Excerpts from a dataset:
::::

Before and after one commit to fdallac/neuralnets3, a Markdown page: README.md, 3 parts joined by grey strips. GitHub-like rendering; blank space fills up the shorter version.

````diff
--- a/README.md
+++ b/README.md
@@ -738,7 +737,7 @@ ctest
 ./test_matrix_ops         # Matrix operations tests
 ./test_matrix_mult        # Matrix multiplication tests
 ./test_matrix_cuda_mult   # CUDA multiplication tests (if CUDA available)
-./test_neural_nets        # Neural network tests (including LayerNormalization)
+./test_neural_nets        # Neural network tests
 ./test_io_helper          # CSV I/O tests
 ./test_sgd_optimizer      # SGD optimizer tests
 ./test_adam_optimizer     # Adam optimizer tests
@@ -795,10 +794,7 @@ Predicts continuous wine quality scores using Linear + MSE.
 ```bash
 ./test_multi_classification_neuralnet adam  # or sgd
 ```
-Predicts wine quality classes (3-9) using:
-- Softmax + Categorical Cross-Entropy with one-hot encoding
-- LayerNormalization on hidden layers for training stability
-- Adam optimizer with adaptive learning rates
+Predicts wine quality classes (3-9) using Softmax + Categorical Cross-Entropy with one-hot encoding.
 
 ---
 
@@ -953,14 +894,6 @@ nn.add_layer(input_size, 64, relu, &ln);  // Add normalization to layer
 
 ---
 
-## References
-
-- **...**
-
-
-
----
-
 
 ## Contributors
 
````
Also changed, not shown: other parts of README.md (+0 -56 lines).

::::

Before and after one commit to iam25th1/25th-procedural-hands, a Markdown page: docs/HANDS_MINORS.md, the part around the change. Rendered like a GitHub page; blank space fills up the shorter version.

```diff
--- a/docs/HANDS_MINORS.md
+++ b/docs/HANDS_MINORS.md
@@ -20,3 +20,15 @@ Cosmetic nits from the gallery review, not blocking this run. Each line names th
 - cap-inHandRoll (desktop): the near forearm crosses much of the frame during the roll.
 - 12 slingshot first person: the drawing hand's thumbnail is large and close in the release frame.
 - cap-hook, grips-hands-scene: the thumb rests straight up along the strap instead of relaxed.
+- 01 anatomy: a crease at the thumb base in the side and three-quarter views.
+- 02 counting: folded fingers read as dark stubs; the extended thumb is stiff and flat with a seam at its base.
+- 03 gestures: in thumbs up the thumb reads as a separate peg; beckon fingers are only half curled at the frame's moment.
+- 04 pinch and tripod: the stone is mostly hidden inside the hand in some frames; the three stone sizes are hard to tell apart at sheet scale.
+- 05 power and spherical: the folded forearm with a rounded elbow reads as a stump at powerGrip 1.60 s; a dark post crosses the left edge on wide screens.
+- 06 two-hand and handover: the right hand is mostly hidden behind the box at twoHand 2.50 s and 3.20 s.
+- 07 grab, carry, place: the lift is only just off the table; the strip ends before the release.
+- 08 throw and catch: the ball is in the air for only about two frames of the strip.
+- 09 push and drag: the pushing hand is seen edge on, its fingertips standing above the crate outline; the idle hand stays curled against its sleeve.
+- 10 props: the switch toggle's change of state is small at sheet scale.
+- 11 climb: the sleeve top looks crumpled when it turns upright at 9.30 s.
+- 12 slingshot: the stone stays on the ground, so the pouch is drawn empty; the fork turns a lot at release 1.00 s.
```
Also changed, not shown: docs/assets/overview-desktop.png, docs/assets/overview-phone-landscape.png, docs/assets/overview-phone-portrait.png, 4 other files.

::::

### BRIEF
Each line above that contains "README" must be copied out.

### THE COMPLETED TASK
Before and after one commit to fdallac/neuralnets3, a Markdown page: README.md, 3 parts joined by grey strips. GitHub-like rendering; blank space fills up the shorter version.
--- a/README.md
+++ b/README.md
Also changed, not shown: other parts of README.md (+0 -56 lines).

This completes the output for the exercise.